In the summer of 2022, Dawn Wright became only the 27th person ever, the fifth woman, and the first Black person to descend into the deepest part of the ocean, a place called Challenger Deep. As a scientist, Dawn has been studying and helping to map the depths of the ocean, but being there in person uncovered a new dimension and deepened her connection with the mysterious underwater world.
In the episode, Colin and Dawn talk about the science of mapping, the world of deep sea submersibles, and how finding trash in the most remote places of our planet might spark a renewed sense of stewardship for all of God’s creation.
This is one of the very few podcast interviews we got to do in the office these days (most are virtual), and Dawn came to the office and had coffee with all of us after her recording was over and we asked her ALLLL the questions. She is such a lovely person!
Thank you for this podcast. Thanks to Dr. Wright for sharing about her faith and about her important work.
I was wondering if there are living organisms on the ocean floor at Challenger Deep? Or, were the bioluminescent organisms that were described “on the way down”? If so, I find it amazing that complex life can exist at that depth. I know there are bacteria that can survive in the harshest conditions on earth, but I am wondering about more complex life that can exist at the deepest part of the oceans.
As a planetary science grad student, I think a lot of what she says about the ocean can also be applied to to outer space and particularly the solar system. Both the deep sea and the solar system are relatively unexplored and untouched by humans. Both environments can teach us many surprising things about nature and about God because they are relatively unexplored. Furthermore, both of are places which we want to avoid polluting with trash. In the case of the deep ocean, it is microplastics and beer bottles. In the case of outer space, it is orbital space debris and contaminating potentially habitable planetary bodies with Earth microbes. I guess you could say that wherever we are in the universe, our responsibility is the same.
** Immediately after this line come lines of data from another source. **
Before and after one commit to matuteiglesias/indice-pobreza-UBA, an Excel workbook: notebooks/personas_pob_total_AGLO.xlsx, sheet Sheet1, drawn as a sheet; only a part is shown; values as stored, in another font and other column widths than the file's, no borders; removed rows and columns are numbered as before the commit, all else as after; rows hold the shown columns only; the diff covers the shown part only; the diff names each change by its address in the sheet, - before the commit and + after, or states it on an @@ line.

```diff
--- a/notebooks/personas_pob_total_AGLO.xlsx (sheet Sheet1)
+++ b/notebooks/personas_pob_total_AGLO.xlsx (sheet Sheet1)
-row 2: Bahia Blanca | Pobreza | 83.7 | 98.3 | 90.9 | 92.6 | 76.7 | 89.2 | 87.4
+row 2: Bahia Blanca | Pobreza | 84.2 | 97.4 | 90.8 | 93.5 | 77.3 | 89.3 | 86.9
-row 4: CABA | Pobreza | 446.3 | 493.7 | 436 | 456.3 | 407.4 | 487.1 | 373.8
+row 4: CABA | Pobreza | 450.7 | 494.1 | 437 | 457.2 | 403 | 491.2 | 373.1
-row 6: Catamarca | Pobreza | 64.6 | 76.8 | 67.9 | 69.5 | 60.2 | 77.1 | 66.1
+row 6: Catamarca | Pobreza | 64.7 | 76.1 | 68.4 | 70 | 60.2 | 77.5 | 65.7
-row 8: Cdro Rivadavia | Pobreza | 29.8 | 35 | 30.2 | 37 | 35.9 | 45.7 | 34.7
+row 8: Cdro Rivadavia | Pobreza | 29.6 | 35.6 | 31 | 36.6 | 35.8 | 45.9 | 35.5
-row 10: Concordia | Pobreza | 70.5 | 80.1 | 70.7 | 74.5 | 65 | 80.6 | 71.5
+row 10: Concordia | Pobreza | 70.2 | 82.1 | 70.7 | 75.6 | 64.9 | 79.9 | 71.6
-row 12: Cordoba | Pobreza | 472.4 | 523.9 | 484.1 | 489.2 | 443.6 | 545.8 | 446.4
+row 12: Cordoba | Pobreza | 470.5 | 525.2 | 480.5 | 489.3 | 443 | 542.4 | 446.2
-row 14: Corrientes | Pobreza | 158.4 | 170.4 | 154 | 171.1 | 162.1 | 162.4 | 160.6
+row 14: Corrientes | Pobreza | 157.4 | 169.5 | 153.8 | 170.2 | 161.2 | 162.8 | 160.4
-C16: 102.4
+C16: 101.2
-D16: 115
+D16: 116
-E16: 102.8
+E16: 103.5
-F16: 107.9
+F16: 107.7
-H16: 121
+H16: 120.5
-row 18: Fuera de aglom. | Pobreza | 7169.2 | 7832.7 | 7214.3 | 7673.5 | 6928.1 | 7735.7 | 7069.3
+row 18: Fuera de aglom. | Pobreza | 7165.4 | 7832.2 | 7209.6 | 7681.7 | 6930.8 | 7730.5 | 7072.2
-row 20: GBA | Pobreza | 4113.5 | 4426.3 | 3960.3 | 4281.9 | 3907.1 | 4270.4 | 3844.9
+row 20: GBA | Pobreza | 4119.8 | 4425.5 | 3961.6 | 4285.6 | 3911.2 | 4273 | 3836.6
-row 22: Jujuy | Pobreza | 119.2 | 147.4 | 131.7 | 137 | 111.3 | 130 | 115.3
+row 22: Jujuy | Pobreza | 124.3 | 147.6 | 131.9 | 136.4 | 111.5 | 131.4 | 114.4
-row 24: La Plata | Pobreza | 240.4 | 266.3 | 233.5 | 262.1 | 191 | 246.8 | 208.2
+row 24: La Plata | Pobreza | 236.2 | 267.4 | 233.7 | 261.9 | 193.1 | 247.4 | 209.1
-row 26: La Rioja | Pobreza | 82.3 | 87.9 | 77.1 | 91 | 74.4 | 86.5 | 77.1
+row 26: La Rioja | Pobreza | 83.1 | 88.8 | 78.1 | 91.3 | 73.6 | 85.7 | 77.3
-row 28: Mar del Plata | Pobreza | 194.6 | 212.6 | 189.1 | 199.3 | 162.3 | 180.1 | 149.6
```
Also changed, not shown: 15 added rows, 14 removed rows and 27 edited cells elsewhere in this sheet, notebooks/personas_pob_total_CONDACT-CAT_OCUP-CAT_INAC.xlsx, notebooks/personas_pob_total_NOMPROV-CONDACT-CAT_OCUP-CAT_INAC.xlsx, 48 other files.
Holothurians and other echinoderms, polychaetes, shrimp, and lots of organic-shelled forams are what seem to have been found at the bottom so far. I wouldn’t be surprised at aplacophorans and some additional groups of worms showing up in future.
Yes it is. At the other extreme on earth, it seems that a species of spider - Euophrys omnisuperstes - has been found at elevations of 6,700m on Mount Everest. There is also a moss that grows at 6,480m. And birds have been sighted flying at 7,900m.
This was a cool episode indeed. I think seeing the bioluminescence clouds of organisms in darker parts of the ocean would have to be just amazing. Not to mention all the other glowing animals down there. Never knew about the ocean internet cables either .
Although the first expedition to the Challenge Deep reported seeing a fish, it’s strongly suspected that they actually saw a holothurian. It’s generally thought that fish can’t take the pressure of the very deepest parts of the trenches; invertebrates with different body structures are better at equalizing the pressures.
“Let your conversation be always full of grace, seasoned with salt, so that you may know how to answer everyone.” -Colossians 4:6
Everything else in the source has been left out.